Coonerty adds that the proposal is still early in the public process, and there will be more chances for input, including through the Bureau of Land Management, further down the road if Coast Dairies does get its designation.
Keeley and Reed say this is the time to push for a monument, as it’s an action presidents often take as they’re about to leave office. They say some of the details for the space’s use can be ironed out later.
But that roadmap is the kind that doesn’t sit well with Sheriff Hart, who would rather feel confident that the monument—if there’s going to be one—has the resources it needs. “It’s a lot like building a house without building codes or plumbing or electricity,” Hart says. “You have to have the infrastructure in place.”
Keeley and Reed say they would like to give the people what they want. And according to their poll data, the people of Santa Cruz County overwhelmingly want recreational green space on the North Coast. Keeley notes that when Davenport and Bonny Doon neighbors wanted to help secure the $45 million CEMEX parcel in 1998, he helped secure $6 million in state funding—so, he says, other Californians farther away from the park have a stake in it, too.

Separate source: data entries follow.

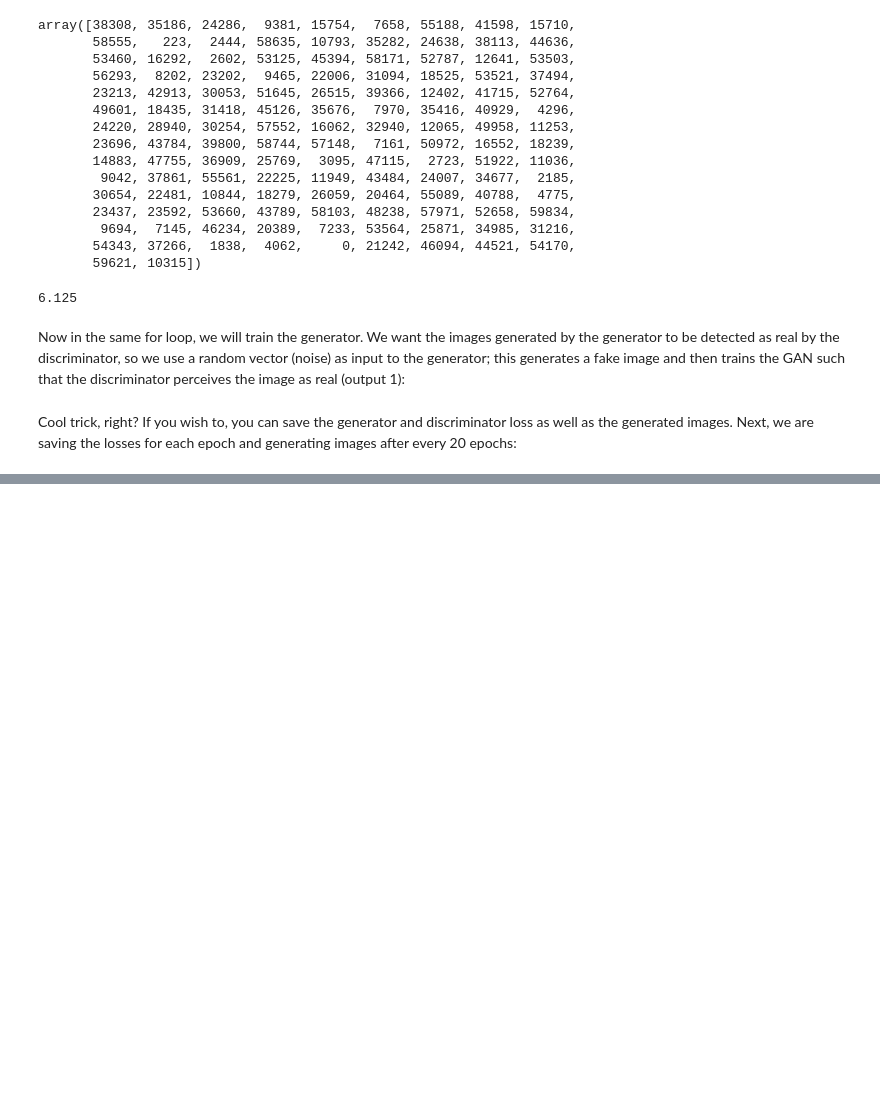
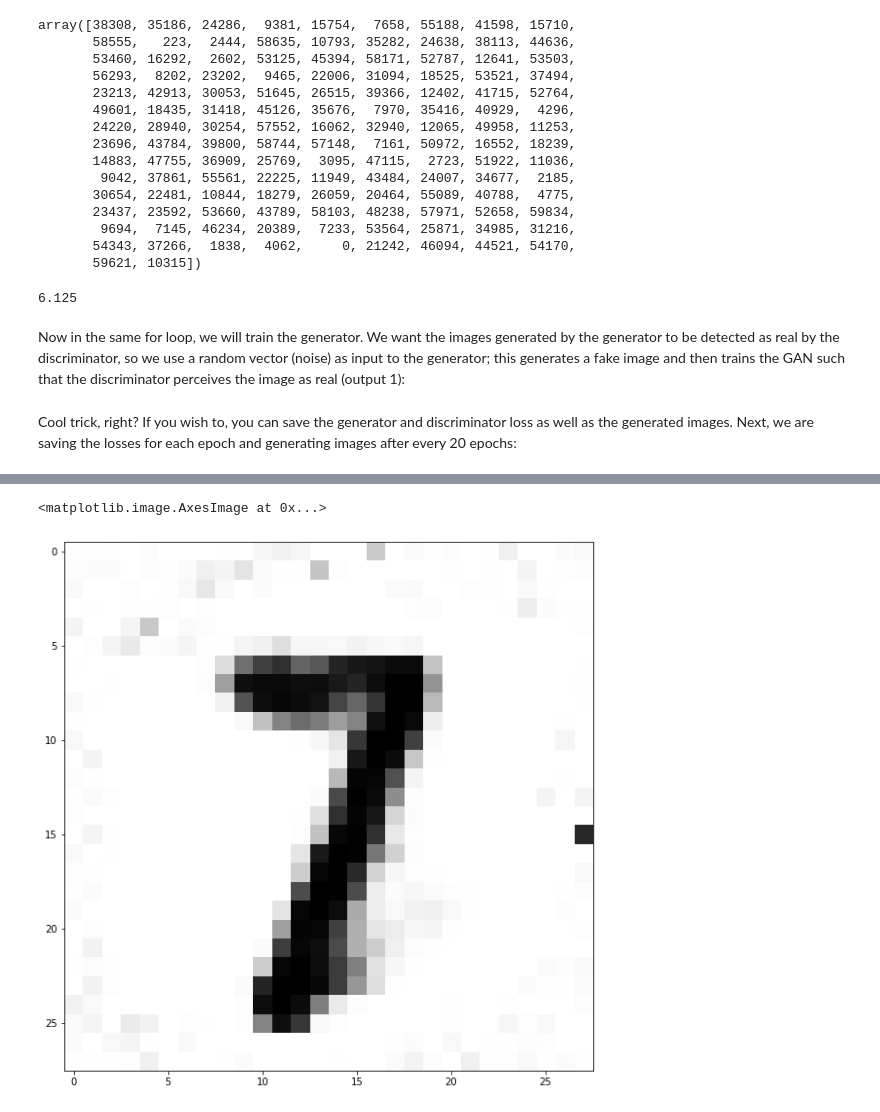
Before and after one commit to mahima-c/Analytics-p, a Jupyter notebook: 6_1VanillaGAN_pynb.ipynb, the cells around one changed output, grey strips where cells are left out. Saved outputs shown, nothing was run; the diff lists cells and outputs as text; code cells hidden in the pictures; blank space fills up the shorter version.

```diff
--- a/6_1VanillaGAN_pynb.ipynb
+++ b/6_1VanillaGAN_pynb.ipynb
@@ -210,0 +211,12 @@ Batches per epoch: 468
+# %%
+examples=100
+noise = np.random.normal(0, 1, size=[examples, randomDim])
+generatedImages = generator.predict(noise)
+generatedImages = generatedImages.reshape(examples, 28, 28)
+figsize=(10, 10)
+plt.figure(figsize=figsize)
+
+plt.imshow(generatedImages[6], interpolation='nearest', cmap='gray_r')
+# %% [output]
+<matplotlib.image.AxesImage at 0x...>
+[figure, added]
```
Also changed, not shown: parts of 1 cell of this notebook.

“Our view is this,” says Keeley. “The people of Davenport and Bonny Doon love Coast Dairies. The people of Santa Cruz, Capitola and Watsonville love Coast Dairies. There’s a disagreement about how best to love it.”
VIEW FROM THE TOP Leaders of the Coast Dairies campaign want President Obama to make a designation before he leaves office.